Polynesian Voyagers opens October 1, 2016 in conjunction with Hokule’a‘s second visit to Hampton Roads. This exhibition will feature the time-honored navigational skills of the Polynesian navigators who relied on their knowledge of waves, winds, stars, and nature instead of modern instruments.
In collaboration with Hawaiian educators, the Hokule’a crew and staff, and the Polynesian community, this new exhibition is designed to evoke the feeling of what it is to be a voyager. Guests will encounter displays demonstrating the origin of the Polynesian culture and community and how they are inherently maritime focused. With an emphasis on navigational techniques that precede technology, the exhibition will guide visitors through the story of exploration and settlement of the vast Pacific islands. Polynesian Voyagers will feature the traditional supplies and methods encountered on a Polynesian voyaging canoe, and guests will be able to listen to Polynesian chants that would have been used in ancient times to share history among civilizations without a common language.
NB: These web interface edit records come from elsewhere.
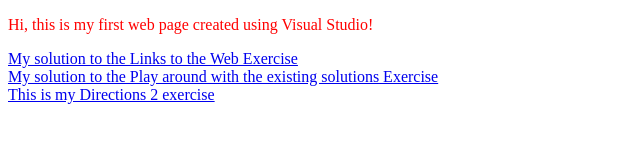
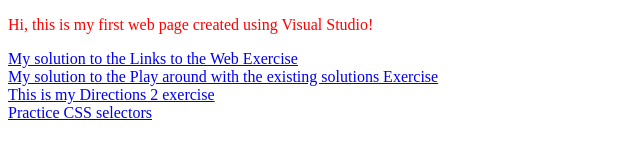
Before and after one commit to stal04/stal04.github.io, a plain HTML site: page index.html in a window 1280 px wide. Shown: the whole page, without its empty margins (0-640 px from the left). Drawn offline with Linux system fonts and the light colour scheme.

Commit message:
Update index.html

```diff
--- a/index.html
+++ b/index.html
@@ -14,6 +14,7 @@
     <a href="../play-around-with-existing-html-and-css/dist/index.html">My solution to the Play around with the existing
         solutions Exercise</a>
     <a href="../directions2/dist/index.html">This is my Directions 2 exercise</a>
+    <a href="practice_css_selectors.html">Practice CSS selectors</a>
 
 </body>
 
```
FREE with Museum admission
In conjunction with The Mariners’ Museum’s newest exhibition, Polynesian Voyagers, join us for a hula dancing workshop! Hula is a Polynesian art form, developed in Hawaii but now practiced worldwide. Its steps are easy to learn, but take time and practice to master. Come learn the basics of hula with the dancers and musicians of Hawaiian Style Halau! No experience is required, and all ages and abilities are welcome.
$10 ($5 for Members)
For centuries, sailors have been looking to the stars to find their way across the oceans. But the stars can be used in many different ways. Polynesian navigators were just as effective as Europeans, but their strategies were unique. Join us for a unique stargazing and navigational experience, as we learn about navigational techniques from two cultures, and our friends from the Virginia Living Museum help us find the important stars in our night sky.Register Online Here
$40 ($25 for Members)
In this workshop, we’ll learn about the history and significance of quilting in Hawaiian culture. Our teacher, Lisa Noelani Robbins, is a sixth-generation quilter and instructor in many Hawaiian cultural arts. She’ll teach us the basics of design, cutting, layout, and needle-turn appliqué techniques needed to produce a small quilted piece. Students will bring their own materials.Register Online Here
$40 ($25 for Members)
Join us as we explore new frontiers in marine science with our friends from Virginia Sea Grant, and check in with Hokule’a as she sails across the Pacific!